Ever noticed that most people don't write original content on LinkedIn but rather intro other authors? That's 'content curation', a widely used comms technique. If you're not writing the article, then what's the point? And what's this got to do with principals?
The point is that content curation makes it easy to publish, maintain your visibility and thus build on your personal profile. In commerce land, being seen is a pathway to winning business.
Principals may not think of themselves as being in the business of personal branding - but could benefit from the concept. Every community appreciates a good leader, perhaps more so now in this COVID time. Where there's confidence in leadership, you'll find a more supportive constituency.
Most members of the community won't have the opportunity to spend time with their principal, so they will build an impression by word-of-mouth and by what you write. And what you write, tends to be about, understandably, issues concerning your school. Very local. And often very administrative - instructional.
You can augment your writing, with content from others, by adding your expert views. You can pick-up newspaper articles, social media posts and video clips on content you think your community could benefit from. Content about students and remote learning, wellbeing, family bonding activities etc.
Your filtering, or more correctly, curation of content, will help manage the narrative around schools, which is mostly controlled by a headline-grabbing media. Your community will benefit, and your expertise will shine through.
In this eNews, I have curated an article on '9 Facebook Post Ideas Every School Should Try Out'. It took me 5 minutes (and 20 years of experience in the communication industry) to acquire and introduce. I assure you, especially being a two-finger typist, it would have taken me so much longer to write from scratch.

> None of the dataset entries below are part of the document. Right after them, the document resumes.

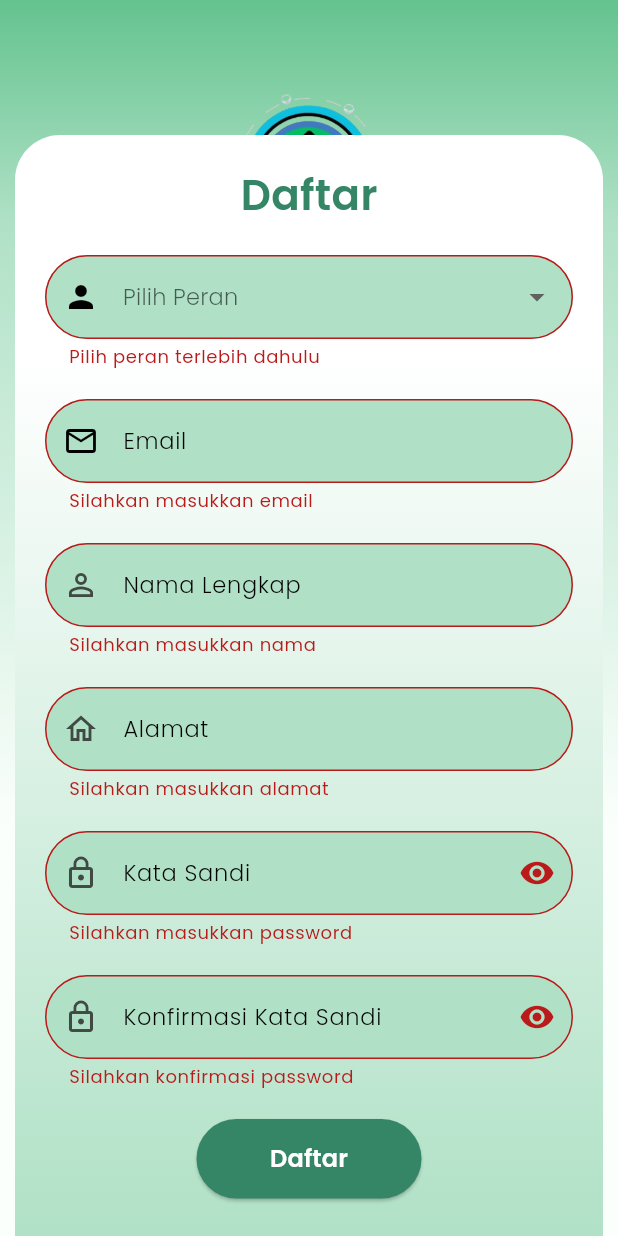
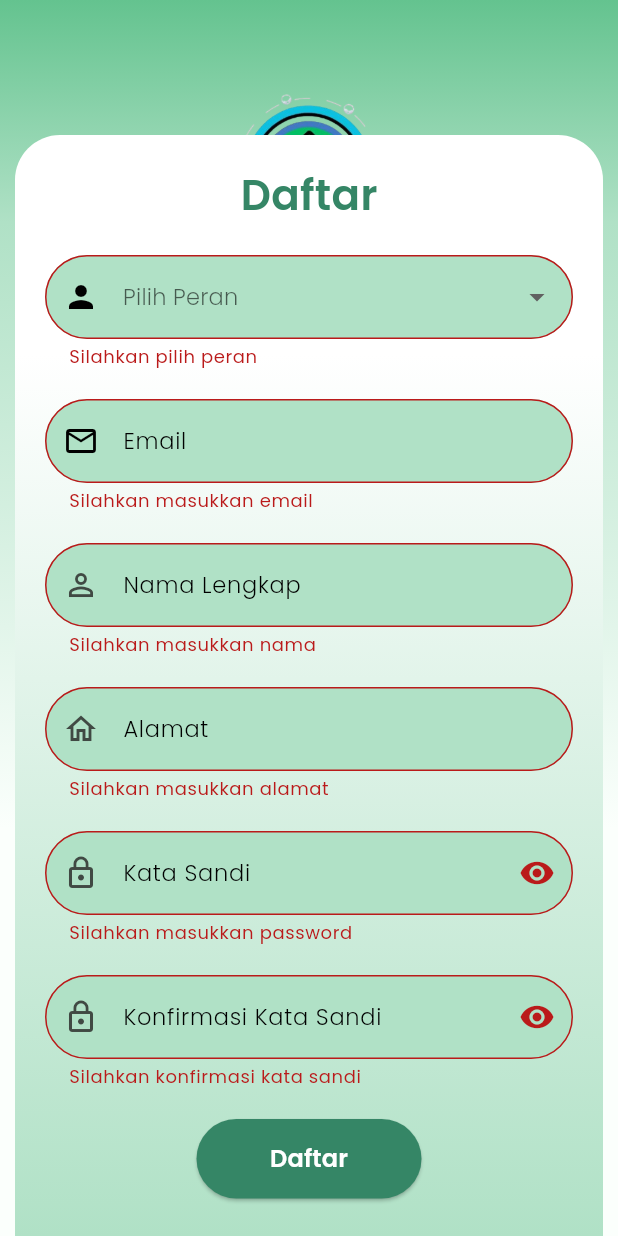
Before and after one commit to fadliaditya06/Geoportal-Mobile, a Flutter app: the RegisterScreen screen opened by its route, after a tap on "Daftar", on a phone screen of 412 x 824 dp. Run offline on Flutter 3.47's test engine with Material 3 defaults, Android fonts, the phone set to English and light mode, and no system bars; our stand-ins replace awesome_snackbar_content, carousel_slider, cloud_firestore, curved_navigation_bar, firebase_auth, firebase_core and 3 more; accounts and stored records are empty.

Commit message:
Update Feat: Register and some changes Add the awesome snackbar in register and fix the code

```diff
--- a/lib/screens/auth/register_screen.dart
+++ b/lib/screens/auth/register_screen.dart
@@ -108,7 +108,7 @@ class _RegisterScreenState extends State<RegisterScreen> {
                         },
                         validator: (value) {
                           if (value == null || value.isEmpty) {
-                            return 'Pilih peran terlebih dahulu';
+                            return 'Silahkan pilih peran';
                           }
                           return null;
                         },
@@ -294,7 +294,7 @@ class _RegisterScreenState extends State<RegisterScreen> {
                       const SizedBox(height: 20),
                       // Input Konfirmasi Kata Sandi
                       TextFormField(
-                        controller: controller.konfirmasikataSandiController,
+                        controller: controller.konfirmasiKataSandiController,
                         obscureText: _isConfirmObscure,
                         decoration: InputDecoration(
                           prefixIcon: const Icon(Icons.lock_outline),
@@ -332,10 +332,10 @@ class _RegisterScreenState extends State<RegisterScreen> {
                         ),
                         validator: (value) {
                           if (value == null || value.isEmpty) {
-                            return 'Silahkan konfirmasi password';
+                            return 'Silahkan konfirmasi kata sandi';
                           }
                           if (value != controller.kataSandiController.text) {
-                            return 'Password tidak sama';
+                            return 'Kata sandi tidak cocok';
                           }
                           return null;
                         },
@@ -355,7 +355,7 @@ class _RegisterScreenState extends State<RegisterScreen> {
                               ),
                             ),
                             onPressed: isLoading
-                                ? null // disable button saat loading
+                                ? null
                                 : () async {
                                     if (_formKey.currentState!.validate()) {
                                       setState(() {
@@ -369,10 +369,10 @@ class _RegisterScreenState extends State<RegisterScreen> {
                                   },
                             child: isLoading
                                 ? const SizedBox(
-                                    height: 20,
-                                    width: 20,
+                                    height: 30,
+                                    width: 30,
                                     child: CircularProgressIndicator(
-                                      strokeWidth: 2,
+                                      strokeWidth: 4,
                                       valueColor: AlwaysStoppedAnimation<Color>(
                                           Colors.white),
                                     ),
--- a/pubspec.yaml
+++ b/pubspec.yaml
@@ -17,7 +17,7 @@ dependencies:
   curved_navigation_bar: ^1.0.6
   carousel_slider: ^5.0.0
   intl: ^0.19.0
-  flutter_map: ^7.0.2
+  flutter_map: ^8.1.1
   latlong2: ^0.9.1
   firebase_core: ^3.13.0
   firebase_auth: ^5.5.3
```
Also changed, not shown: lib/controllers/auth/register_controller.dart (+38 -28 lines), pubspec.lock, 4 other files.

Of course, you can also write original content too, just like this article I wrote that was supposed to have been ready last week!
Below: An example of content curation on LinkedIn from a colleague of mine that does it so well. If you're on LinkedIn, you'll get great value from Lauren's posts.
1. Behind-the-scenes sneak peek of your school
Giving your prospective parents an idea about what happens behind the scenes piques their curiosity while also getting them to empathize and relate to your school. You may include short videos of the teachers' lounge, preparations for your recent theatre production, classroom activities or your student body chanting during a football game.
2. Embed your posts within larger thematic campaigns
You cannot relay your school's pursuits, atmosphere, and identity through random posts. Choose five core themes you want your outreach to focus on (for example, your STEM project, your French class, your makerspace or your morning prayer). Then, build a 10-week Facebook "narrative'' of posts for each of the themes. Your school's core themes paint a vivid picture of student life. This way each campaign will address different questions and appeal to parents with different priorities about their child's education.
3. Ask your prospective parents to chip in on your decision making
You shouldn’t, of course, base a crucial strategic decision on your social media following but asking simple questions is a great way to get parents to engage. You could, for example, ask them to suggest fun themes for the upcoming Halloween event or survey them about an upcoming change to your website design.
4. Tell a story about your school's history
Parents love to feel involved in your experiences and to be part of what you do. Stories about your school's early days, an important milestone or even a teacher's experience will deepen prospective parents' connection with you.
5. Social proof
Study after study confirms that parents seek compassion in their interactions rather than a know-it-all paternalistic presence. Mothers would rather take advice from like-minded parents, who are in the trenches, than from expert educators. So, collecting reviews or testimonials from current parents and students is a great way to build trust.
Simple ideas may include portrait images highlighting parent reviews or short video testimonials from existing families. You could even have parent ambassadors replying to frequently asked questions for prospective parents in a short video clip.
6. Highlight your school's employer brand and culture
Knowing that you employ great teachers and treat them exceptionally well is a huge reassurance for any prospective parent. So don't hesitate to share moments that display a strong collaborative staff culture such as posts about a great staff retreat, how you celebrate accomplishments or even pictures of office birthdays. You may even showcase a portrait of each staff member and teacher with a short bio and blurb. Putting faces to your hard work will further humanize your school in prospective parents' minds.
7. Get the community involved
Showcase moments where your school has supported the community and vice versa such as a bake sale for a local charity, putting on performances for children in local hospitals, decorating a Christmas tree at a nursing home, cleaning up a local park, raising money to provide a bulletproof vest for a police dog, etc.
8. Holiday posts
Holidays and festivities are essential all over the world, they may change topics or dates, but they’re very relevant to the culture and life of your school so consider making them part of your content as a way to further bond with prospective parents.
9. Bite-sized parenting advice
Simple tips and ideas about the rules of homework, bedtime discipline, common sense teen behaviour and more, are perfect for maintaining an engaged parent following on Facebook. Who better to give out parenting advise than educators who are practically raising dozens of children on a daily basis?